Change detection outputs
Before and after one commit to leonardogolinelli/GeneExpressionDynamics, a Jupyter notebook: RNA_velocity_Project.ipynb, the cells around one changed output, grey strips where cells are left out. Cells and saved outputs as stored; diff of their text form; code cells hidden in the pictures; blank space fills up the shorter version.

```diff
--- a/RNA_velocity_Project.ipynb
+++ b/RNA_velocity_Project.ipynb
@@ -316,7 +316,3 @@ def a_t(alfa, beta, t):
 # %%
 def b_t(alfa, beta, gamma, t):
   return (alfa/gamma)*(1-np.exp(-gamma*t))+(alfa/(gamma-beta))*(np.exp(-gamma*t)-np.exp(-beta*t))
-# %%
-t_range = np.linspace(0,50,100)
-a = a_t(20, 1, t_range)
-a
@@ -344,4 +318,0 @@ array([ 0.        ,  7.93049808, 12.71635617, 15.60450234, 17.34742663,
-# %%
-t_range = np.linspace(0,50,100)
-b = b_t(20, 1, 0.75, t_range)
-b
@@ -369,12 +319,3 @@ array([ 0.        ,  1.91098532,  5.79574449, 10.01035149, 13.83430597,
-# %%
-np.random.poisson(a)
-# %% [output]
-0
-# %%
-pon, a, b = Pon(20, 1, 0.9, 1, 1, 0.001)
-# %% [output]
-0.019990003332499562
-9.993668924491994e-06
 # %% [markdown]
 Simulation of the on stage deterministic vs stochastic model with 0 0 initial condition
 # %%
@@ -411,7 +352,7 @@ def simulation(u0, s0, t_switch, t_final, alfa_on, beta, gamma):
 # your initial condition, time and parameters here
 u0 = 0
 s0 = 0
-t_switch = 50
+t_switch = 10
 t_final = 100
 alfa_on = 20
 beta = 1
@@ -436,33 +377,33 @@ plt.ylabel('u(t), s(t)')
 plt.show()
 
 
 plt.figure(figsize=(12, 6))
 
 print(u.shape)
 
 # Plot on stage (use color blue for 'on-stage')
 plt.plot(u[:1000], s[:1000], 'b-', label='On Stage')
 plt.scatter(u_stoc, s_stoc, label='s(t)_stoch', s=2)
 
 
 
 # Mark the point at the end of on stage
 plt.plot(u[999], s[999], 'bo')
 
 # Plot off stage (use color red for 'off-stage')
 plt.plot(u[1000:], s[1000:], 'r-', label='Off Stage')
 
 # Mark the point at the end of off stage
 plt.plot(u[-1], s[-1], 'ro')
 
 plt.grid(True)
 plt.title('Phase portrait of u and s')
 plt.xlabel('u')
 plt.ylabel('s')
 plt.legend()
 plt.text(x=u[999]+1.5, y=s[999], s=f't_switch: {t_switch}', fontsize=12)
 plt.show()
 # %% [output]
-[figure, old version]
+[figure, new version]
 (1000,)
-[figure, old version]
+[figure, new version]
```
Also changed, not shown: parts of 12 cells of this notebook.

| PROBLEM TO WORK ON |
Each line of the data above needs to be returned exactly.

| WRITTEN REPLY |
Before and after one commit to leonardogolinelli/GeneExpressionDynamics, a Jupyter notebook: RNA_velocity_Project.ipynb, the cells around one changed output, grey strips where cells are left out. Cells and saved outputs as stored; diff of their text form; code cells hidden in the pictures; blank space fills up the shorter version.

```diff
--- a/RNA_velocity_Project.ipynb
+++ b/RNA_velocity_Project.ipynb
@@ -316,7 +316,3 @@ def a_t(alfa, beta, t):
 # %%
 def b_t(alfa, beta, gamma, t):
   return (alfa/gamma)*(1-np.exp(-gamma*t))+(alfa/(gamma-beta))*(np.exp(-gamma*t)-np.exp(-beta*t))
-# %%
-t_range = np.linspace(0,50,100)
-a = a_t(20, 1, t_range)
-a
@@ -344,4 +318,0 @@ array([ 0.        ,  7.93049808, 12.71635617, 15.60450234, 17.34742663,
-# %%
-t_range = np.linspace(0,50,100)
-b = b_t(20, 1, 0.75, t_range)
-b
@@ -369,12 +319,3 @@ array([ 0.        ,  1.91098532,  5.79574449, 10.01035149, 13.83430597,
-# %%
-np.random.poisson(a)
-# %% [output]
-0
-# %%
-pon, a, b = Pon(20, 1, 0.9, 1, 1, 0.001)
-# %% [output]
-0.019990003332499562
-9.993668924491994e-06
 # %% [markdown]
 Simulation of the on stage deterministic vs stochastic model with 0 0 initial condition
 # %%
@@ -411,7 +352,7 @@ def simulation(u0, s0, t_switch, t_final, alfa_on, beta, gamma):
 # your initial condition, time and parameters here
 u0 = 0
 s0 = 0
-t_switch = 50
+t_switch = 10
 t_final = 100
 alfa_on = 20
 beta = 1
@@ -436,33 +377,33 @@ plt.ylabel('u(t), s(t)')
 plt.show()
 
 
 plt.figure(figsize=(12, 6))
 
 print(u.shape)
 
 # Plot on stage (use color blue for 'on-stage')
 plt.plot(u[:1000], s[:1000], 'b-', label='On Stage')
 plt.scatter(u_stoc, s_stoc, label='s(t)_stoch', s=2)
 
 
 
 # Mark the point at the end of on stage
 plt.plot(u[999], s[999], 'bo')
 
 # Plot off stage (use color red for 'off-stage')
 plt.plot(u[1000:], s[1000:], 'r-', label='Off Stage')
 
 # Mark the point at the end of off stage
 plt.plot(u[-1], s[-1], 'ro')
 
 plt.grid(True)
 plt.title('Phase portrait of u and s')
 plt.xlabel('u')
 plt.ylabel('s')
 plt.legend()
 plt.text(x=u[999]+1.5, y=s[999], s=f't_switch: {t_switch}', fontsize=12)
 plt.show()
 # %% [output]
-[figure, old version]
+[figure, new version]
 (1000,)
-[figure, old version]
+[figure, new version]
```
Also changed, not shown: parts of 12 cells of this notebook.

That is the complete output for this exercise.